(Task statement) Each record below must come back exactly as written; its pictures must not.

──────── Material supplied

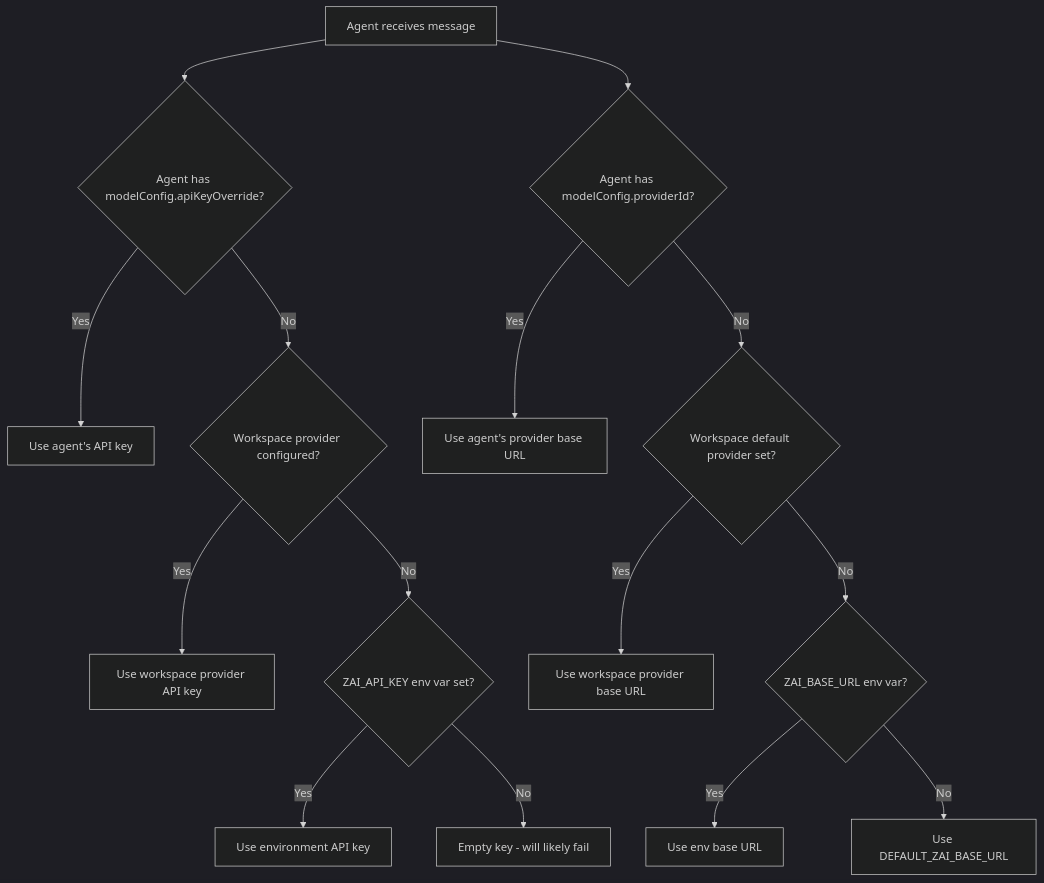
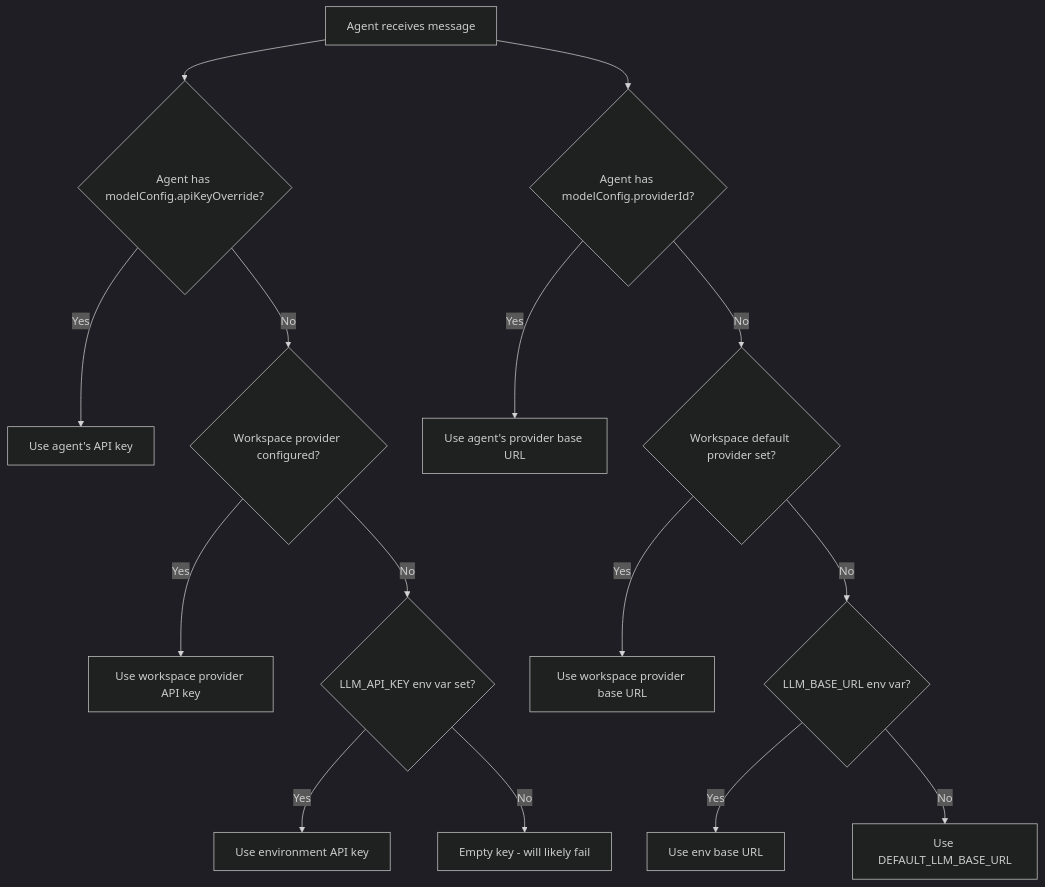
One commit to pde-rent/monokeros changed the diagram in docs/features/ai-providers.md. Above: the diagram before and after it, drawn with Mermaid (dark theme). The commit also changed other lines of this file and 50 other files, not shown here.

````diff
--- a/docs/features/ai-providers.md
+++ b/docs/features/ai-providers.md
@@ -71,18 +71,18 @@
 ```mermaid
 flowchart TD
     A[Agent receives message] --> B{Agent has modelConfig.apiKeyOverride?}
     B -- Yes --> C[Use agent's API key]
     B -- No --> D{Workspace provider configured?}
     D -- Yes --> E[Use workspace provider API key]
-    D -- No --> F{ZAI_API_KEY env var set?}
+    D -- No --> F{LLM_API_KEY env var set?}
     F -- Yes --> G[Use environment API key]
     F -- No --> H[Empty key - will likely fail]
 
     A --> I{Agent has modelConfig.providerId?}
     I -- Yes --> J[Use agent's provider base URL]
     I -- No --> K{Workspace default provider set?}
     K -- Yes --> L[Use workspace provider base URL]
-    K -- No --> M{ZAI_BASE_URL env var?}
+    K -- No --> M{LLM_BASE_URL env var?}
     M -- Yes --> N[Use env base URL]
-    M -- No --> O[Use DEFAULT_ZAI_BASE_URL]
+    M -- No --> O[Use DEFAULT_LLM_BASE_URL]
 ```
````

────────────────

(Output below)
One commit to pde-rent/monokeros changed the diagram in docs/features/ai-providers.md. Above: the diagram before and after it, drawn with Mermaid (dark theme). The commit also changed other lines of this file and 50 other files, not shown here.

````diff
--- a/docs/features/ai-providers.md
+++ b/docs/features/ai-providers.md
@@ -71,18 +71,18 @@
 ```mermaid
 flowchart TD
     A[Agent receives message] --> B{Agent has modelConfig.apiKeyOverride?}
     B -- Yes --> C[Use agent's API key]
     B -- No --> D{Workspace provider configured?}
     D -- Yes --> E[Use workspace provider API key]
-    D -- No --> F{ZAI_API_KEY env var set?}
+    D -- No --> F{LLM_API_KEY env var set?}
     F -- Yes --> G[Use environment API key]
     F -- No --> H[Empty key - will likely fail]
 
     A --> I{Agent has modelConfig.providerId?}
     I -- Yes --> J[Use agent's provider base URL]
     I -- No --> K{Workspace default provider set?}
     K -- Yes --> L[Use workspace provider base URL]
-    K -- No --> M{ZAI_BASE_URL env var?}
+    K -- No --> M{LLM_BASE_URL env var?}
     M -- Yes --> N[Use env base URL]
-    M -- No --> O[Use DEFAULT_ZAI_BASE_URL]
+    M -- No --> O[Use DEFAULT_LLM_BASE_URL]
 ```
````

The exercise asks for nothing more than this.